- Assigned task: Your response should be a copy of each line in the listing below that includes the word "center".

- Data for this task:
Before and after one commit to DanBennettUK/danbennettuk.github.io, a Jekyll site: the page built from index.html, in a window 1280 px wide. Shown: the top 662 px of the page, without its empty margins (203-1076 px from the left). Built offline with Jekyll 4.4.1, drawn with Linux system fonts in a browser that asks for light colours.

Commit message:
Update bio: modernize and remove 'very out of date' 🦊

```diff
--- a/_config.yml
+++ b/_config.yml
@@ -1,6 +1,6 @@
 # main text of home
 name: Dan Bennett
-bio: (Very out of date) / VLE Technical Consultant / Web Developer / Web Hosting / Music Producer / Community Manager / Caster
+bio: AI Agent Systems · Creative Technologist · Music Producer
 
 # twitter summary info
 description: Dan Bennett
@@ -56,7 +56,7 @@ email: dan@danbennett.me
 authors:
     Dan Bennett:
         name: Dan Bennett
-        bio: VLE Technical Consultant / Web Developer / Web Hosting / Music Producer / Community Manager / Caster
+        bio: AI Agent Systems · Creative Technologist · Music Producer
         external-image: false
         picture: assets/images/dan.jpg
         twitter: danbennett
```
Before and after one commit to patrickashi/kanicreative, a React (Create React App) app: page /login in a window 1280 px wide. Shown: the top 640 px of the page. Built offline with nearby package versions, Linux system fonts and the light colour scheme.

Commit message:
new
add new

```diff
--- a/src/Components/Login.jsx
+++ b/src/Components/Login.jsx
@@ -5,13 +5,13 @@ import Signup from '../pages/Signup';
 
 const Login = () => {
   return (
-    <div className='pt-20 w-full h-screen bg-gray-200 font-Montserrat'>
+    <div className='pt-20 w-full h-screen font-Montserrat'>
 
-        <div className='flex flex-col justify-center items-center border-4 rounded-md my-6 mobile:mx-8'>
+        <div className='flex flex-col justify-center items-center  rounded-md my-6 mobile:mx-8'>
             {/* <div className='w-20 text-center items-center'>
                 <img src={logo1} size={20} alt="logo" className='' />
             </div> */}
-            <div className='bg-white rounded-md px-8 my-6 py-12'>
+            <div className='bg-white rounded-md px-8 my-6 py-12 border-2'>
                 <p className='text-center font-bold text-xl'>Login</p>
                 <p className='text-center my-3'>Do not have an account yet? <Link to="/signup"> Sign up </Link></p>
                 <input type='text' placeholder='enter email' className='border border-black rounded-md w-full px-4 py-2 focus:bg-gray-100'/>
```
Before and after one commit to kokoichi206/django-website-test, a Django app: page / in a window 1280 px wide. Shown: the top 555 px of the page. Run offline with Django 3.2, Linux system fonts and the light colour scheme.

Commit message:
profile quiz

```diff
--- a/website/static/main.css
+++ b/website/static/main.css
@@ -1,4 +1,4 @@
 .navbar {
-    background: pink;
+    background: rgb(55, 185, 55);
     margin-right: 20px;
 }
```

- Your response:
-        <div className='flex flex-col justify-center items-center border-4 rounded-md my-6 mobile:mx-8'>
+        <div className='flex flex-col justify-center items-center  rounded-md my-6 mobile:mx-8'>
             {/* <div className='w-20 text-center items-center'>
                 <p className='text-center font-bold text-xl'>Login</p>
                 <p className='text-center my-3'>Do not have an account yet? <Link to="/signup"> Sign up </Link></p>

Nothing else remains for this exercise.